Canadian musician Jacob Hoggard has been sentenced to five years behind bars after being found guilty earlier this year of sexually assaulting an Ottawa woman. The Crown had sought a sentence between six and seven years behind bars while the defence wanted three to four years. The prosecution had argued Hoggard was a risk to the public while the defence pointed to a psychiatric report that said he was a low. risk to reoffend. The 2016 sexual assault took place in a Toronto hotel room and the Ottawa woman told Hoggard’s sentencing hearing that what happened will haunt her for the rest of her life. Hoggard had also been charged with sexual assault causing bodily harm in the case of a teenage fan, as well as sexual interference involving that complainant but was found not guilty on those offences. The 38-year-old Hedley frontman had pleaded not guilty to all Charges.
One of two candidates seeking the leadership of B-C’s New Democratic Party has been disqualified for violating campaign rules. The N-D-P executive says it voted to disqualify Anjali (AN’-jah-lee) Appadurai (ah-PAD’-ur-eye) following a review by the party’s chief executive officer, which found improper conduct by working with third parties for membership drives on her behalf. David Eby, B-C’s former attorney general and minister responsible for housing, will now become the leader of the B-C N-D-P and replace retiring Premier John Horgan. The party says as there now is only one candidate, it is considering moving up the December 3rd leadership election date.
Vince Tao, a community organizer with the Vancouver Area Network of Drug Users, says he is worried about the city’s future because the new mayor-elect supports the police and real estate development. One of Ken Sim’s election promises was to hire 100 more police officers and 100 mental health nurses to work with the department. Tao says Sim’s government — which takes office November 7th — will take away funding from other community organizations and resources like housing, access to washrooms and safe drug supply. Rachel Lau, with the non-profit Yarrow Intergenerational Society for Justice, says she believes the next four years will be challenging for some Vancouverites, especially vulnerable people in Chinatown.
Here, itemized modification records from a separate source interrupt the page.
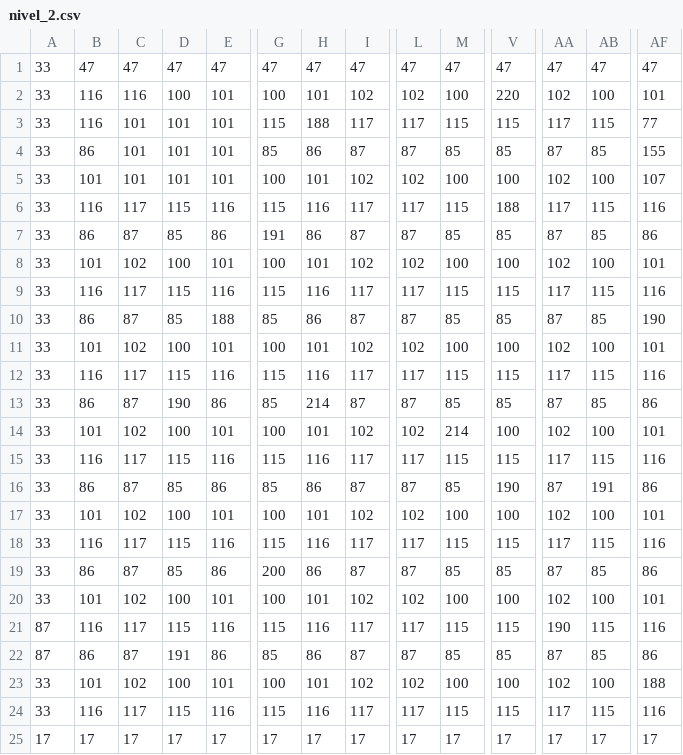
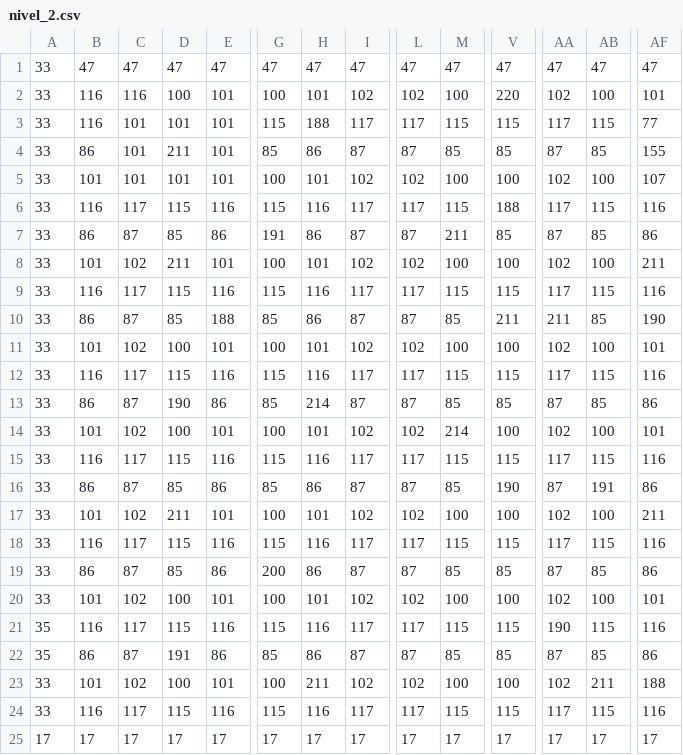
Before and after one commit to maxi-meri/TpFinal-Labo-2, a CSV file: niveles/nivel_2.csv, drawn as a sheet; only a part is shown, gaps mark what is left out; removed rows and columns are numbered as before the commit, all else as after; rows hold the shown columns only; the diff names each change by its address in the sheet, - before the commit and + after, or states it on an @@ line.

```diff
--- a/niveles/nivel_2.csv
+++ b/niveles/nivel_2.csv
-D4: 101
+D4: 211
-M7: 85
+M7: 211
-D8: 100
+D8: 211
-AF8: 101
+AF8: 211
-V10: 85
+V10: 211
-AA10: 87
+AA10: 211
+row 17: 33 | 101 | 102 | 211 | 101 | 100 | 101 | 102 | 102 | 100 | 100 | 102 | 100 | 211
+row 19: 33 | 86 | 87 | 85 | 86 | 200 | 86 | 87 | 87 | 85 | 85 | 87 | 85 | 86
-row 19: 33 | 86 | 87 | 85 | 86 | 200 | 86 | 87 | 87 | 85 | 85 | 87 | 85 | 86
-row 20: 33 | 101 | 102 | 100 | 101 | 100 | 101 | 102 | 102 | 100 | 100 | 102 | 100 | 101
-A21:A22: 87
+A21:A22: 35
-H23: 101
+H23: 211
-AB23: 100
+AB23: 211
```
Also changed, not shown: niveles/nivel_1.csv, niveles/nivel_3.csv, 5 other files.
Canada’s highest court has refused to hear an appeal from residential school survivors who fought a years-long battle to try to force Ottawa to release thousands of records. The Supreme Court of Canada as usual gave no reason for refusing to hear the case involving a group of survivors from St. Anne’s residential school in northern Ontario. They argued that the federal government breached the Indian Residential Schools Settlement Agreement because it withheld documentation of abuse that was supposed to be used to determine their compensation. The 2006 agreement between the federal government, residential school survivors, the Assembly of First Nations and churches governed what financial recompense survivors would receive.
Homicide investigators say a Mountie who was fatally stabbed in Burnaby was telling the occupant of a lone tent in a park that he couldn’t stay. Sergeant Timothy Pierotti of the Integrated Homicide Investigation Team says Constable Shaelyn Yang responded to a request for help in delivering the news from a city worker. B-C’s police watchdog says the suspect was shot by Yang and was taken to hospital. Thirty-seven-year-old Jongwon (YONG’-wahn) Ham of Burnaby has been charged with first-degree murder and remains in custody.